Task prompt:
Would you repeat each line below exactly, without the pictures?

Data extracts:
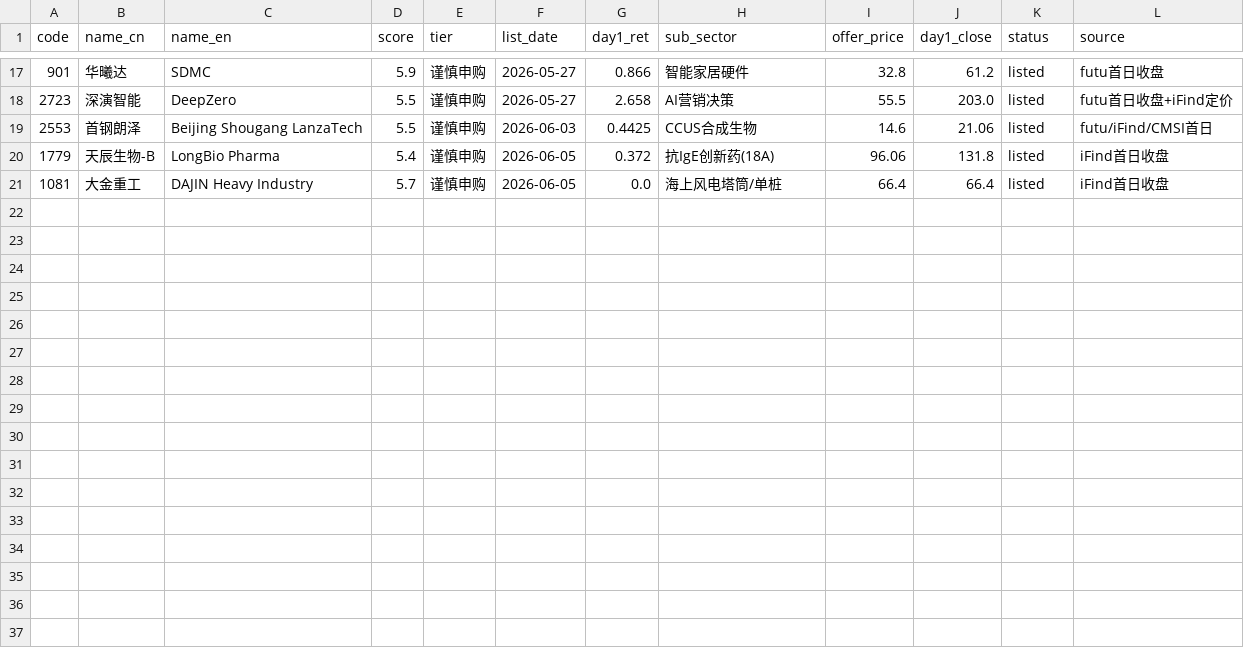
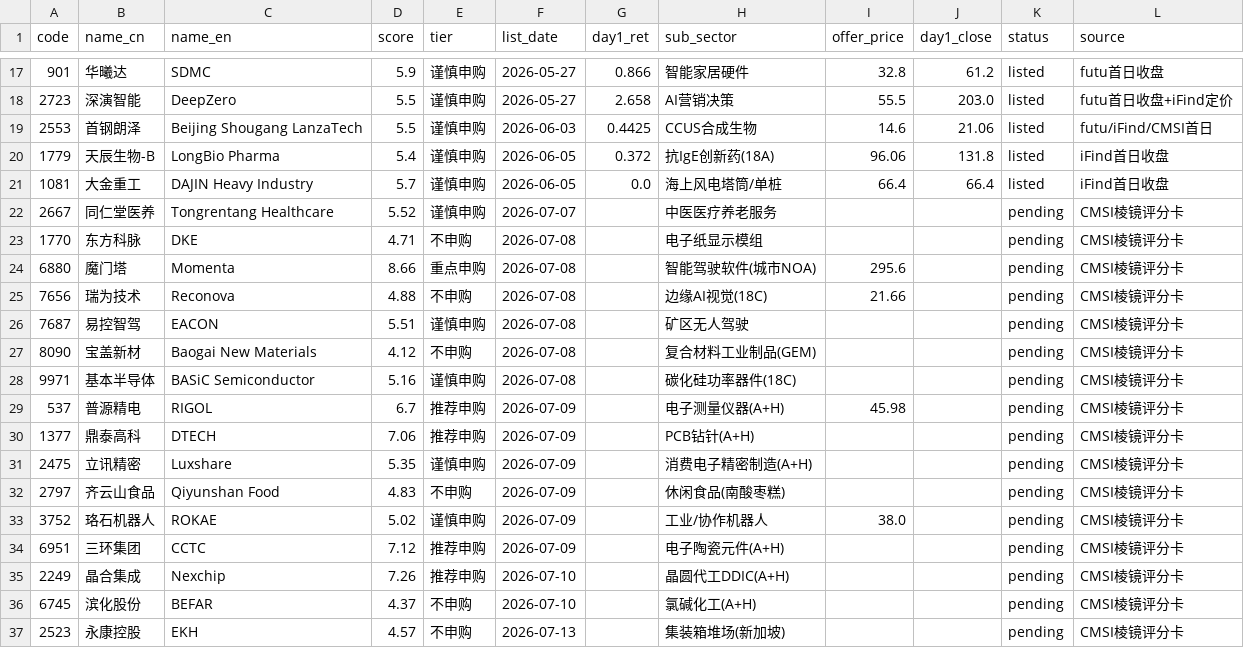
Before and after one commit to chenhongdao2-blip/invest-dashboard, a CSV file: data/external/ipo_picks.csv, drawn as a sheet; only a part is shown, gaps mark what is left out.

```diff
--- a/data/external/ipo_picks.csv
+++ b/data/external/ipo_picks.csv
@@ -21 +21,17 @@ code,name_cn,name_en,score,tier,list_date,day1_ret,sub_sector,offer_price,day1_c
 1081,大金重工,DAJIN Heavy Industry,5.7,谨慎申购,2026-06-05,0.0,海上风电塔筒/单桩,66.4,66.4,listed,iFind首日收盘
+2667,同仁堂医养,Tongrentang Healthcare,5.52,谨慎申购,2026-07-07,,中医医疗养老服务,,,pending,CMSI棱镜评分卡
+1770,东方科脉,DKE,4.71,不申购,2026-07-08,,电子纸显示模组,,,pending,CMSI棱镜评分卡
+6880,魔门塔,Momenta,8.66,重点申购,2026-07-08,,智能驾驶软件(城市NOA),295.6,,pending,CMSI棱镜评分卡
+7656,瑞为技术,Reconova,4.88,不申购,2026-07-08,,边缘AI视觉(18C),21.66,,pending,CMSI棱镜评分卡
+7687,易控智驾,EACON,5.51,谨慎申购,2026-07-08,,矿区无人驾驶,,,pending,CMSI棱镜评分卡
+8090,宝盖新材,Baogai New Materials,4.12,不申购,2026-07-08,,复合材料工业制品(GEM),,,pending,CMSI棱镜评分卡
+9971,基本半导体,BASiC Semiconductor,5.16,谨慎申购,2026-07-08,,碳化硅功率器件(18C),,,pending,CMSI棱镜评分卡
+537,普源精电,RIGOL,6.7,推荐申购,2026-07-09,,电子测量仪器(A+H),45.98,,pending,CMSI棱镜评分卡
+1377,鼎泰高科,DTECH,7.06,推荐申购,2026-07-09,,PCB钻针(A+H),,,pending,CMSI棱镜评分卡
+2475,立讯精密,Luxshare,5.35,谨慎申购,2026-07-09,,消费电子精密制造(A+H),,,pending,CMSI棱镜评分卡
+2797,齐云山食品,Qiyunshan Food,4.83,不申购,2026-07-09,,休闲食品(南酸枣糕),,,pending,CMSI棱镜评分卡
+3752,珞石机器人,ROKAE,5.02,谨慎申购,2026-07-09,,工业/协作机器人,38.0,,pending,CMSI棱镜评分卡
+6951,三环集团,CCTC,7.12,推荐申购,2026-07-09,,电子陶瓷元件(A+H),,,pending,CMSI棱镜评分卡
+2249,晶合集成,Nexchip,7.26,推荐申购,2026-07-10,,晶圆代工DDIC(A+H),,,pending,CMSI棱镜评分卡
+6745,滨化股份,BEFAR,4.37,不申购,2026-07-10,,氯碱化工(A+H),,,pending,CMSI棱镜评分卡
+2523,永康控股,EKH,4.57,不申购,2026-07-13,,集装箱堆场(新加坡),,,pending,CMSI棱镜评分卡
```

Problem solution:
Before and after one commit to chenhongdao2-blip/invest-dashboard, a CSV file: data/external/ipo_picks.csv, drawn as a sheet; only a part is shown, gaps mark what is left out.

```diff
--- a/data/external/ipo_picks.csv
+++ b/data/external/ipo_picks.csv
@@ -21 +21,17 @@ code,name_cn,name_en,score,tier,list_date,day1_ret,sub_sector,offer_price,day1_c
 1081,大金重工,DAJIN Heavy Industry,5.7,谨慎申购,2026-06-05,0.0,海上风电塔筒/单桩,66.4,66.4,listed,iFind首日收盘
+2667,同仁堂医养,Tongrentang Healthcare,5.52,谨慎申购,2026-07-07,,中医医疗养老服务,,,pending,CMSI棱镜评分卡
+1770,东方科脉,DKE,4.71,不申购,2026-07-08,,电子纸显示模组,,,pending,CMSI棱镜评分卡
+6880,魔门塔,Momenta,8.66,重点申购,2026-07-08,,智能驾驶软件(城市NOA),295.6,,pending,CMSI棱镜评分卡
+7656,瑞为技术,Reconova,4.88,不申购,2026-07-08,,边缘AI视觉(18C),21.66,,pending,CMSI棱镜评分卡
+7687,易控智驾,EACON,5.51,谨慎申购,2026-07-08,,矿区无人驾驶,,,pending,CMSI棱镜评分卡
+8090,宝盖新材,Baogai New Materials,4.12,不申购,2026-07-08,,复合材料工业制品(GEM),,,pending,CMSI棱镜评分卡
+9971,基本半导体,BASiC Semiconductor,5.16,谨慎申购,2026-07-08,,碳化硅功率器件(18C),,,pending,CMSI棱镜评分卡
+537,普源精电,RIGOL,6.7,推荐申购,2026-07-09,,电子测量仪器(A+H),45.98,,pending,CMSI棱镜评分卡
+1377,鼎泰高科,DTECH,7.06,推荐申购,2026-07-09,,PCB钻针(A+H),,,pending,CMSI棱镜评分卡
+2475,立讯精密,Luxshare,5.35,谨慎申购,2026-07-09,,消费电子精密制造(A+H),,,pending,CMSI棱镜评分卡
+2797,齐云山食品,Qiyunshan Food,4.83,不申购,2026-07-09,,休闲食品(南酸枣糕),,,pending,CMSI棱镜评分卡
+3752,珞石机器人,ROKAE,5.02,谨慎申购,2026-07-09,,工业/协作机器人,38.0,,pending,CMSI棱镜评分卡
+6951,三环集团,CCTC,7.12,推荐申购,2026-07-09,,电子陶瓷元件(A+H),,,pending,CMSI棱镜评分卡
+2249,晶合集成,Nexchip,7.26,推荐申购,2026-07-10,,晶圆代工DDIC(A+H),,,pending,CMSI棱镜评分卡
+6745,滨化股份,BEFAR,4.37,不申购,2026-07-10,,氯碱化工(A+H),,,pending,CMSI棱镜评分卡
+2523,永康控股,EKH,4.57,不申购,2026-07-13,,集装箱堆场(新加坡),,,pending,CMSI棱镜评分卡
```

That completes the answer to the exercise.